It might be a little early to start making comparisons, but it's starting to feel like Mike Anderson is 'Frank Solich-ing' the Husker baseball program. Yes, I know the Huskers have never finished outside of the top 4 in Big 12 play with Anderson at the helm. Yes, I know he is the only coach in Husker history to win a game at the College World Series. Yes, I know Mike Anderson has won the Big 12 regular season twice and the conference tourney once. Yes, that 2005 season was one for the history books with 57 wins, a Husker record likely never to be equaled. Yes, the guy has an all-time record of 255-116-1 as of this year (why does 255 wins sound so familiar?). Yes, we've made the NCAA tourney every year but once in Anderson's tenure.
After all of those accolades, I'm still putting Mike Anderson on the Frank Solich watch. Why you ask?
No one has to be reminded of Frank's rapid demise after playing Miami for the National Title after the '01 season. We quickly digressed in the '02 "Seagram's" season going 7&7, sealing Solich's fate. Although there are several reasons for the demise, recruiting is chief among them. Frank's 1999 recruiting class is a good example of signing a group that, in retrospect, brought in too few contributors on the field. Now, let's get back to the baseball program.
First of all, Dave Van Horn put this program on the map. If Ford and GM instantly turn a profit in 2009, that turnaround would pale in comparison to what Van Horn did at Nebraska. He inherited a program that went 7-23 in Big 12 play in 1997 and within 2 years won the Big 12 tournament an amazing 3 consecutive years. We are well aware of the 2 consecutive CWS appearances by the Huskers in '01 and '02 and the construction of one of college baseball's best venues in Haymarket Park that followed this success.

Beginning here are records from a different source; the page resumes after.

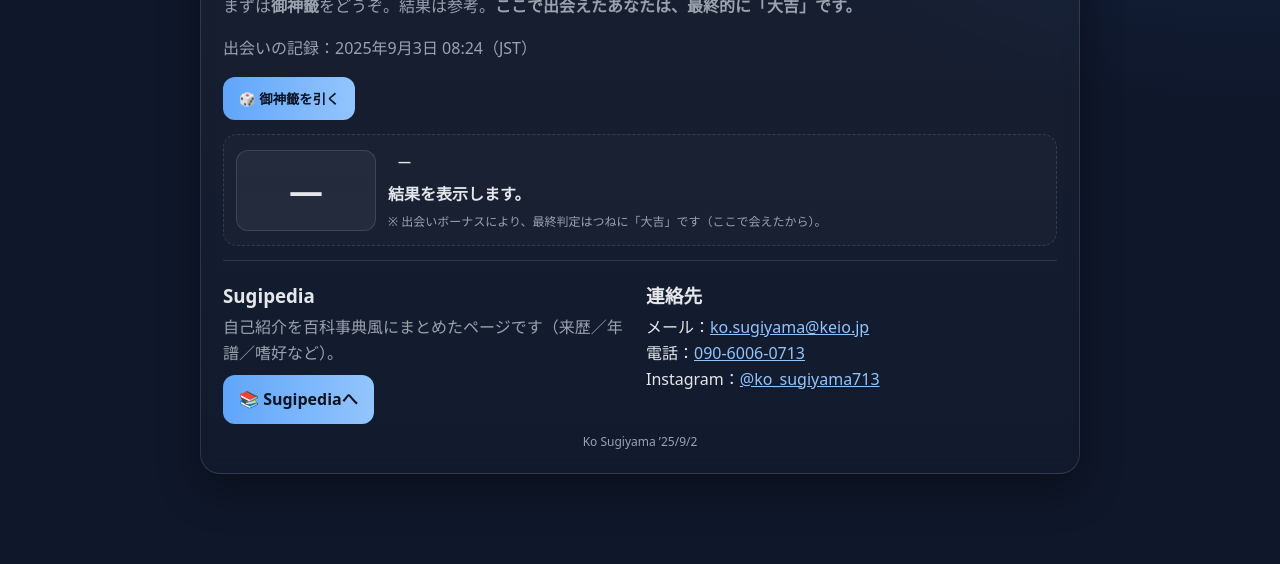
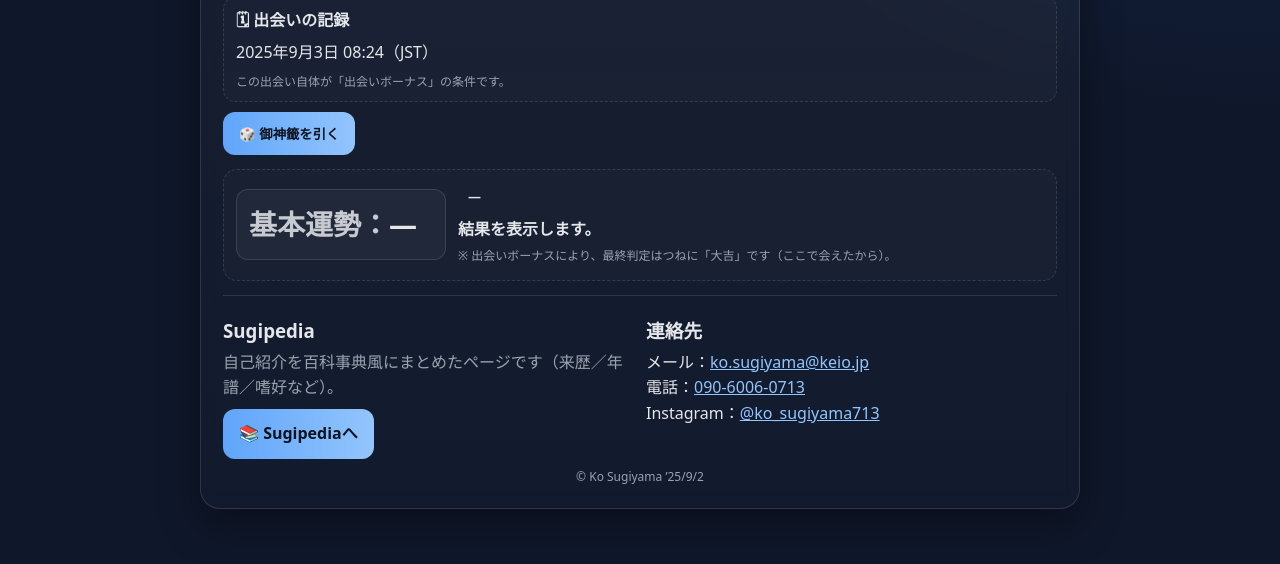
Before and after one commit to kosugiyama/-, a plain HTML site: page business card.html in a window 1280 px wide. Shown: the part 236-800 px from the top of the page. Drawn offline with Linux system fonts and the light colour scheme.

Commit message:
Update business card.html

```diff
--- a/business card.html
+++ b/business card.html
@@ -35,13 +35,23 @@
     }
     h1{margin:0 0 6px; font-size:clamp(20px,3.6vw,30px)}
     p.lead{margin:0 0 12px; color:var(--muted)}
+    /* 出会いの記録カード */
+    .meet{
+      display:grid; gap:6px;
+      grid-template-columns: 1fr;
+      border:1px dashed var(--border); border-radius:12px; padding:10px 12px;
+      background:rgba(255,255,255,.02); margin:10px 0 8px;
+    }
+    .meet-title{font-weight:800}
+    .meet-note{color:var(--muted); font-size:12px}
     .result{
-      display:grid; gap:12px; grid-template-columns: 140px 1fr; align-items:center; margin:14px 0 6px;
+      display:grid; gap:12px; grid-template-columns:minmax(210px,auto) 1fr; align-items:center; margin:14px 0 6px;
       padding:12px; border:1px dashed var(--border); border-radius:14px; background:rgba(255,255,255,.02);
     }
     .omk{
-      font-size:34px; font-weight:900; text-align:center; padding:12px 10px; border-radius:12px;
-      border:1px solid var(--border); background:rgba(255,255,255,.05)
+      padding:12px 12px; border-radius:12px; border:1px solid var(--border);
+      font-size:28px; font-weight:900; white-space:nowrap; /* ← 改行させない */
+      background:rgba(255,255,255,.04);
     }
     .tag {display:inline-block; padding:4px 10px; border-radius:999px; font-weight:700; font-size:13px}
     .good{ background:linear-gradient(90deg,var(--good),#86efac); color:#062314; border:none }
@@ -63,6 +73,10 @@
     .confetti{position:fixed;top:-16px;left:0;width:100%;pointer-events:none}
     .confetti i{position:absolute;top:-10px;font-style:normal;animation:fall 1500ms linear forwards}
     @keyframes fall{to{transform:translateY(110vh) rotate(540deg);opacity:.8}}
+    @media (max-width:420px){
+      .result{grid-template-columns:1fr}
+      .omk{font-size:26px}
+    }
   </style>
 </head>
 <body>
@@ -74,17 +88,21 @@
 
     <section class="card" id="panel" role="region" aria-labelledby="title">
       <h1 id="title">杉山広の名刺を読み取っていただき、ありがとうございます。</h1>
-      <p class="lead">まずは<strong>御神籤</strong>をどうぞ。結果は参考。<strong>ここで出会えたあなたは、最終的に「大吉」です。</strong></p>
+      <p class="lead">まずは<strong>御神籤</strong>をどうぞ。結果は参考。</p>
 
-      <p class="muted" id="meet">出会いの記録：—</p>
+      <!-- 出会いの記録（項目カード） -->
+      <div class="meet">
+        <div class="meet-title">🗓 出会いの記録</div>
+        <div class="meet-time" id="meet">—</div>
+        <div class="meet-note">この出会い自体が「出会いボーナス」の条件です。</div>
+      </div>
 
       <div class="row">
         <button id="draw" class="btn primary" aria-label="御神籤を引く">🎲 御神籤を引く</button>
-        <!-- 上部の Sugipedia ボタンは削除 -->
       </div>
 
       <div class="result" id="result" hidden>
-        <div class="omk" id="base">—</div>
+        <div class="omk"><span style="opacity:.85">基本運勢：</span><span id="base">—</span></div>
         <div>
           <div><span class="tag" id="bonusTag">—</span></div>
           <div id="msg" style="margin-top:6px;font-weight:700">結果を表示します。</div>
@@ -111,7 +129,7 @@
         </div>
       </div>
 
-      <footer>Ko Sugiyama ’25/9/2</footer>
+      <footer>© Ko Sugiyama ’25/9/2</footer>
     </section>
   </main>
 
@@ -121,7 +139,7 @@
     // 出会い時刻（ページ表示時）をJSTで記録
     const openAt = new Date(new Date().toLocaleString('en-US', { timeZone: 'Asia/Tokyo' }));
     document.getElementById('meet').textContent =
-      '出会いの記録：' + new Intl.DateTimeFormat('ja-JP', {
+      new Intl.DateTimeFormat('ja-JP', {
         timeZone:'Asia/Tokyo', year:'numeric', month:'long', day:'numeric',
         hour:'2-digit', minute:'2-digit'
       }).format(openAt) + '（JST）';
@@ -161,7 +179,7 @@
     document.getElementById('draw').addEventListener('click', ()=>{
       const base = drawWeighted();
       document.getElementById('result').hidden = false;
-      document.getElementById('base').textContent = '基本運勢：' + base.name;
+      document.getElementById('base').textContent = base.name; // ← 改行させない配置
       const tag = document.getElementById('bonusTag');
       tag.textContent = '最終判定：大吉（ここで出会えたボーナス）';
       tag.className = 'tag good';
```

Since then the program has become a model of consistency in the Big 12, having made the NCAA's 5 of the past 6 years. So why call out Mike Anderson now? I see this program declining in the past few years. Expectations aren't to make the CWS every year, which would be unrealistic for the northernmost team in the Big 12. But consecutive losses to Manhattan and San Francisco as a #6 national seed in 2006 is unacceptable.
The problem in the past few years for Anderson is the lack consistent hitting. Since the Huskers hit .310 as a team in '06, the overall batting average has sunk to .288 in '07 and .276 last year. By comparison, Van Horn's teams went .338, .325, .334, and .314 in his final four years. If you can't hit .300 as a team, history is not on your side. If Anderson can't get guys to hit, it could be a long wait for another Big 12 title. This year's group looks poised for another sub-.300 season, with little early indications of a team that has the ability to make the NCAAs.

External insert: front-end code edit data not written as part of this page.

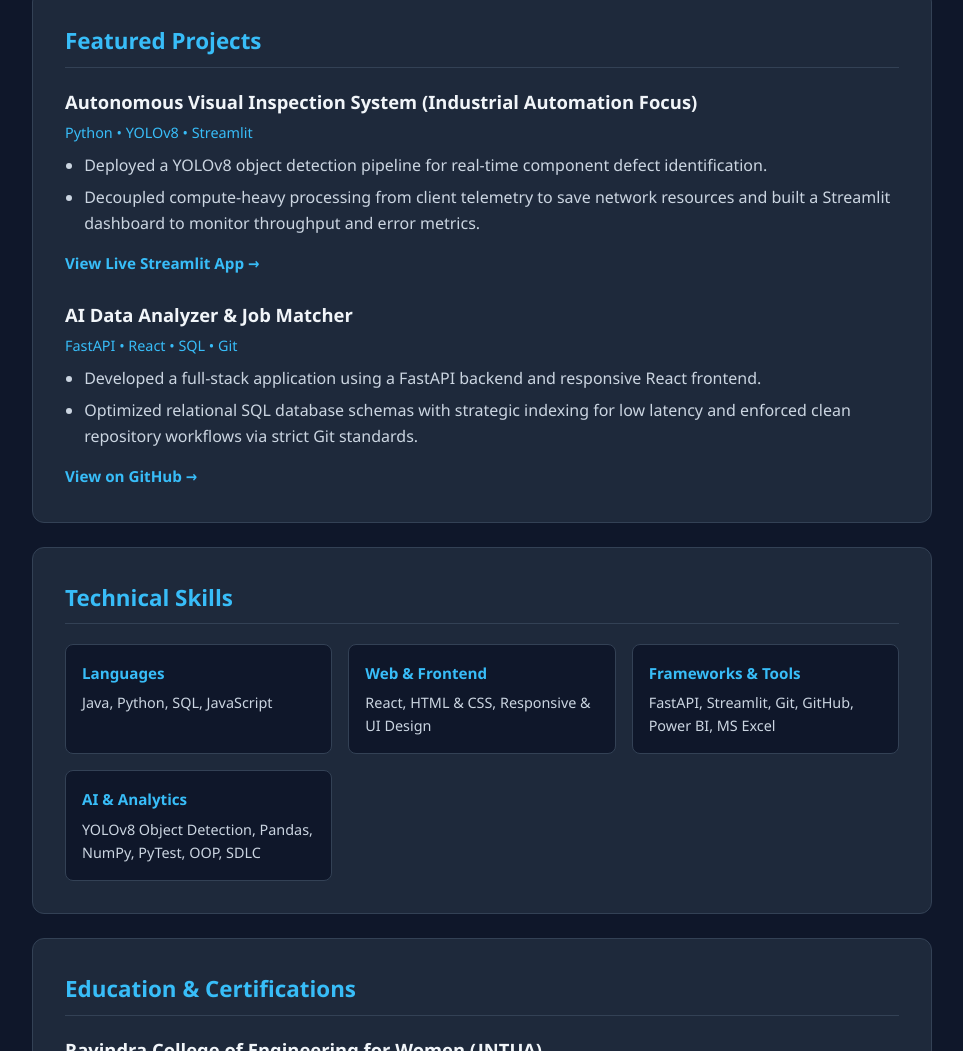
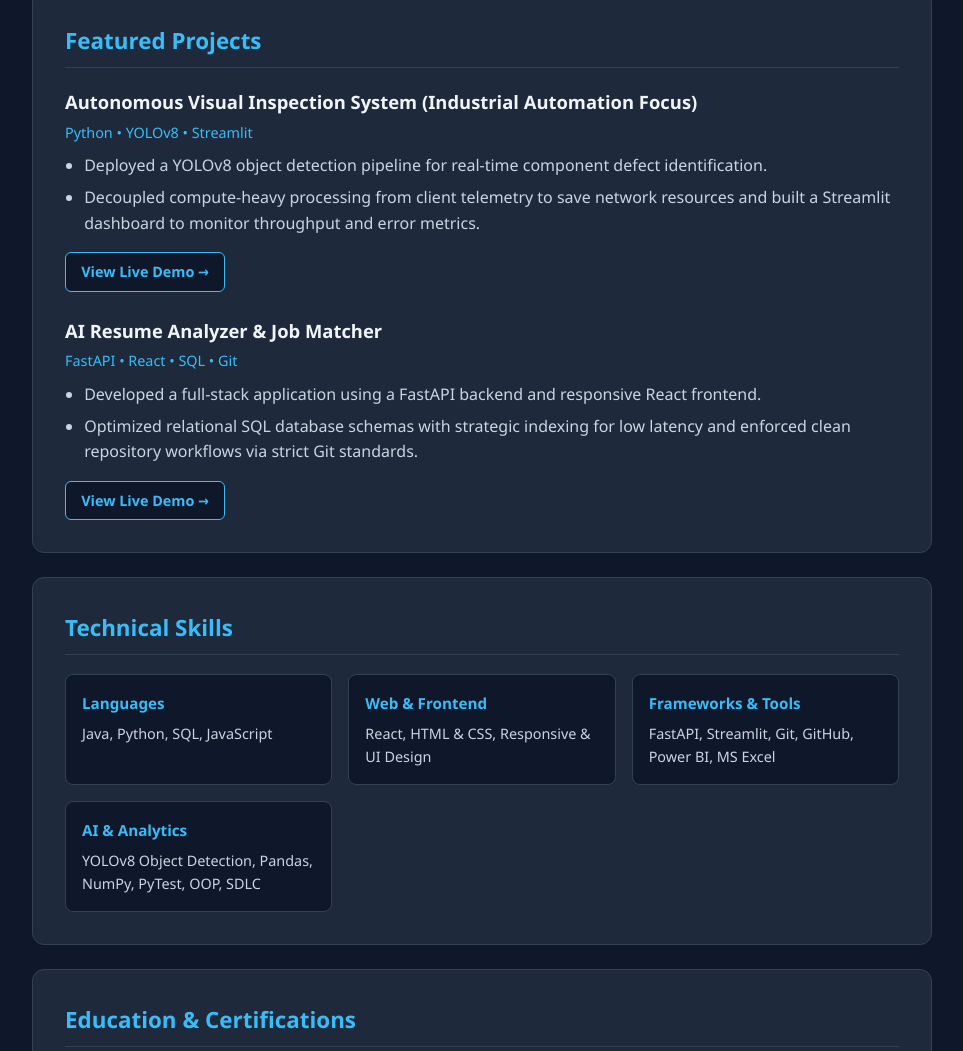
Before and after one commit to arshi-shaik/arshi-shaik.github.io, a plain HTML site: page index.html in a window 1280 px wide. Shown: the part 1173-2224 px from the top of the page, without its empty margins (158-1121 px from the left). Drawn offline with Linux system fonts and the light colour scheme.

Commit message:
Update project links and styles in index.html

```diff
--- a/index.html
+++ b/index.html
@@ -22,8 +22,8 @@
     .item .meta { color: #38bdf8; font-size: 0.9rem; margin-bottom: 0.6rem; font-weight: 500; }
     ul { padding-left: 1.2rem; color: #cbd5e1; }
     li { margin-bottom: 0.4rem; }
-    .project-link { display: inline-block; margin-top: 0.5rem; color: #38bdf8; text-decoration: none; font-weight: 600; font-size: 0.95rem; }
-    .project-link:hover { text-decoration: underline; }
+    .project-link { display: inline-block; margin-top: 0.6rem; margin-right: 1rem; padding: 0.45rem 0.95rem; background: #0f172a; border: 1px solid #38bdf8; border-radius: 6px; color: #38bdf8; text-decoration: none; font-weight: 600; font-size: 0.9rem; transition: 0.2s; }
+    .project-link:hover { background: #38bdf8; color: #0f172a; }
     .skills-grid { display: grid; grid-template-columns: repeat(auto-fit, minmax(250px, 1fr)); gap: 1rem; }
     .skill-box { background: #0f172a; padding: 1rem; border-radius: 8px; border: 1px solid #334155; }
     .skill-box h4 { color: #38bdf8; margin-bottom: 0.4rem; font-size: 0.95rem; }
@@ -41,7 +41,7 @@
       <p class="location">Kurnool, Andhra Pradesh, India &bull; Graduated April 2026</p>
       <div class="links">
         <a href="https://github.com" target="_blank">GitHub</a>
-        <a href="https://linkedin.com" target="_blank">LinkedIn</a>
+        <a href="https://www.linkedin.com/in/shaik-arshiya-20b5322a8/" target="_blank">LinkedIn</a>
         <a href="mailto:shaik.malikjareena@gmail.com">Email Me</a>
       </div>
     </header>
@@ -80,16 +80,16 @@
           <li>Deployed a YOLOv8 object detection pipeline for real-time component defect identification.</li>
           <li>Decoupled compute-heavy processing from client telemetry to save network resources and built a Streamlit dashboard to monitor throughput and error metrics.</li>
         </ul>
-        <a class="project-link" href="https://streamlit.app" target="_blank">View Live Streamlit App &rarr;</a>
+        <a class="project-link" href="https://streamlit.app" target="_blank">View Live Demo &rarr;</a>
       </div>
       <div class="item">
-        <h3>AI Data Analyzer & Job Matcher</h3>
+        <h3>AI Resume Analyzer & Job Matcher</h3>
         <div class="meta">FastAPI &bull; React &bull; SQL &bull; Git</div>
         <ul>
           <li>Developed a full-stack application using a FastAPI backend and responsive React frontend.</li>
           <li>Optimized relational SQL database schemas with strategic indexing for low latency and enforced clean repository workflows via strict Git standards.</li>
         </ul>
-        <a class="project-link" href="https://github.com" target="_blank">View on GitHub &rarr;</a>
+        <a class="project-link" href="https://github.io" target="_blank">View Live Demo &rarr;</a>
       </div>
     </section>
 
```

In the '05 season, the team barely hit over .300, but posted an insane 2.69 team ERA, the first sub-3.00 ERA in at least a decade which lead to a 57 win season. Joba Chamberlain, Johnny Dorn, and Brian Duensing lead that team with their arms and had Alex Gordon hitting .372. I can only hope we can lean on home grown Nebraska talent like that in the future, although that could be a once in a generation phenomenon. But since then, the team ERA has ballooned to over 4.00, not a bad number if you have some big bats, a luxury the Husker team has not had since the Van Horn days.
I get that it's always going to be hard to get guys to come play in Lincoln. At best you are hoping for about 6 months a year you can even play outdoors and for pitchers throwing in Lincoln anytime before April, you have injury risks. That said, look at the field and the fan support. Rivals ranks Hawks Field as one of the top 10 venues in college baseball, along with powerhouses Texas, Rice, Florida State, and Arkansas. Nebraska should own recruiting in this region with no competition from bordering states such as Iowa and Colorado and a Big 10 conference that's worse than the Sun Belt in the sport. This is where Anderson has followed Solich's lead of poor results in recent recruiting efforts.

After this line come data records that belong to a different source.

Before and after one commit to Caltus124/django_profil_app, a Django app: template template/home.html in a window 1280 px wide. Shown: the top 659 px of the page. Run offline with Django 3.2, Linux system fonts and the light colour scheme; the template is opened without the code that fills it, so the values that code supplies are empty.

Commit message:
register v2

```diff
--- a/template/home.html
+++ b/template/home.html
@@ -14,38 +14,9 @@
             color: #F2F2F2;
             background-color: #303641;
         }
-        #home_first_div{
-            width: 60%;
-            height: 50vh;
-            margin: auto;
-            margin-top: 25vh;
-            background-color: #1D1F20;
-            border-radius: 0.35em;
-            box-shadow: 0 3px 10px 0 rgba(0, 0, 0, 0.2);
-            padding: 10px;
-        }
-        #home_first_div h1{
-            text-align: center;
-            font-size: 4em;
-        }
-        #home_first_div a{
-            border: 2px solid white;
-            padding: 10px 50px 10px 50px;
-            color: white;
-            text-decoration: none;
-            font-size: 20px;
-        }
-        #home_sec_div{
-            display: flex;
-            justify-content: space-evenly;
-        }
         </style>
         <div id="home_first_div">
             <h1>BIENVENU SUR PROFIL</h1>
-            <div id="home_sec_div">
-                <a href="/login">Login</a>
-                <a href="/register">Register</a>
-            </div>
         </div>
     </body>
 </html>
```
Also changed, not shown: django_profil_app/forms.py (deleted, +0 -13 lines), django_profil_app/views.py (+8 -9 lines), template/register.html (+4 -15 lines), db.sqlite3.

Recruiting in college baseball is tricky with the future plans of top players dependent upon the MLB draft, but still, we have to get some better talent. Last year's group was ranked an abysmal 91st by Collegiate Baseball Newspaper, behind powerhouses like Manhattan and San Francisco. Iowa was ranked ahead of us. Anyone know what the average attendance is at Iowa baseball games? I'm guessing 275 a game. We had 3,300 come out for a Wednesday game in late February against North Dakota. Last May, over 7,600 showed for a May series with A&M. How can you not recruit with that kind of fan support? Recruiting matters in more than just football.
As of March 1, Anderson and the Huskers are sitting at 5-3-1 on the season. Not so impressive when you consider wins against Louisiana-Lafayette, North Dakota, Missouri State, and Sam Houston State as well as losses to St. Mary's, Louisiana-Lafayette, and Missouri State. After being predicted to finish 7th out of 10 teams in the Big 12 this season, it is definitely going to be an uphill battle to even make it into the NCAA postseason. Ouch. So, yes it's early, but I'm going out on a limb and predicting Mike Anderson will be coaching at a MAC school near you by 2012. Does Ohio U. have a baseball baseball program? Yep.